Silversun Pickups Thinking Big On Second Album
“Some guitar magazine said about us, ‘They’re pretty cool, but they’re too dreamy for me.’ We were pretty proud of how we smeared things. Even vocally, you might think I’m a girl sometimes. On this record, we went for that times five.”
That’s how Silversun Pickups frontman Brian Aubert describes “Swoon,” the follow-up to the Los Angeles band’s 2006 Dangerbird breakthrough, “Carnavas.” The album is expected out by late spring.
“There isn’t a single song on here that would’ve made sense on ‘Carnavas.’ That album was in-your-face. To me, it’s a little naive. I really like that about it. But this one is almost bizarrely big. Every song is that much more complicated.”
Look for tracks like “The Royal We,” “Panic Switch,” “Broken Bottles,” “Growing Old Is Getting Old” and “There’s No Secrets This Year,” plus a 16-piece string section including members of the Section Quartet on select cuts.
Aubert points to “Broken Bottles” as an example of a song that underwent complete transformation from its original version.
“When we first started writing it, it went in so many directions,” he says. “It got quiet, then loud. It had like seven parts. It made sense at the time. Even the producer was excited. As we wrote more songs, every time we’d come back to it, it was just terrible. It’s all over the place. It felt a little pedestrian. In hour 11 before we went in, I took it home and tore it apart. It’s much smaller and much tighter. We kept the one part we liked and wrote something around it.

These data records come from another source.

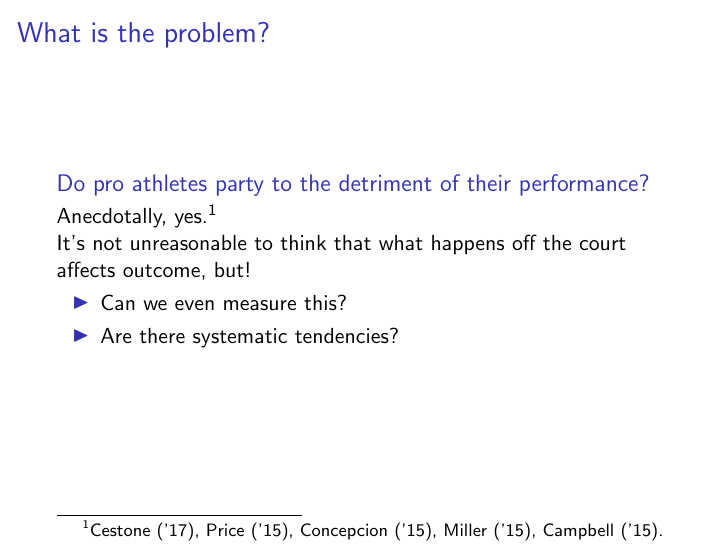
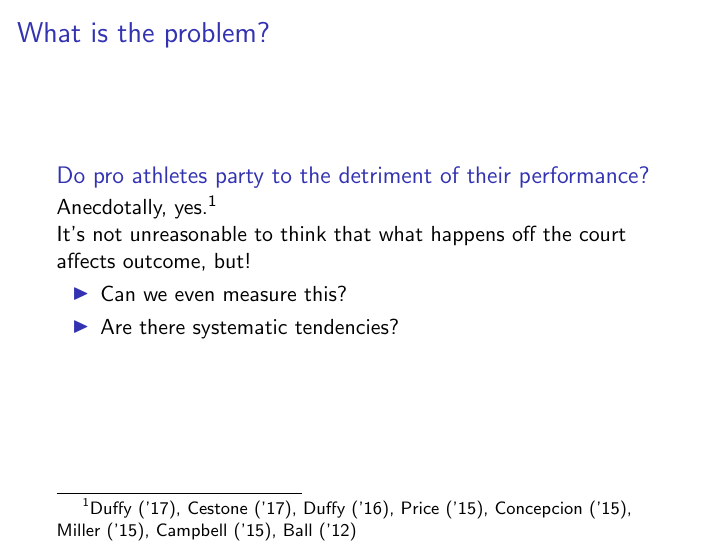
Before and after one commit to asantucci/nba-party, LaTeX slides (cardinal_analytx_presentation/nightlife_and_sports.tex): page 2 of 42. Compiled offline with pdfLaTeX.

Commit message:
Added anecdotal citations.

```diff
--- a/cardinal_analytx_presentation/nightlife_and_sports.tex
+++ b/cardinal_analytx_presentation/nightlife_and_sports.tex
@@ -27,7 +27,8 @@
 
 \begin{frame}   \frametitle{What is the problem?}
   \begin{block}{Do pro athletes party to the detriment of their performance?}
-    Anecdotally, yes.\footnote{Cestone ('17), Price ('15), Concepcion ('15), Miller ('15), Campbell ('15).}
+    Anecdotally, yes.\footnote{Duffy ('17), Cestone ('17), Duffy ('16),
+      Price ('15), Concepcion ('15), Miller ('15), Campbell ('15), Ball ('12)}
 
     It's not unreasonable to think that what happens off the court affects outcome, but!
     \begin{itemize}       \item Can we even measure this?
```
Also changed, not shown: cardinal_analytx_presentation/nightlife_and_sports.tex (2 more changed lines).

As for the string section, Aubert admits Silversun Pickups are “not really a ballad band, but there’s some slow songs with strings.” Two other rockers have strings as well, including “The Royal We,” which Aubert says is “truly insane. The strings add this big, fat layer.”
Aubert says he and his bandmates are still a bit blown away by the success they’ve experienced with “Carnavas” and its rock radio hit single “Lazy Eye,” which has sold nearly 400,000 downloads.
“It’s still weird to hear it in an airport in Oklahoma,” he says. “We hear it out places and at bars. One time at a bar here in L.A., I was with [keyboardist[ Joe [Lester] and some song was on and he was like, ‘Who is this?’ I was like, ‘That’s you and me, man!'”
The group will return to the road later this year, but for now the lone confirmed appearance is at Coachella in mid-April.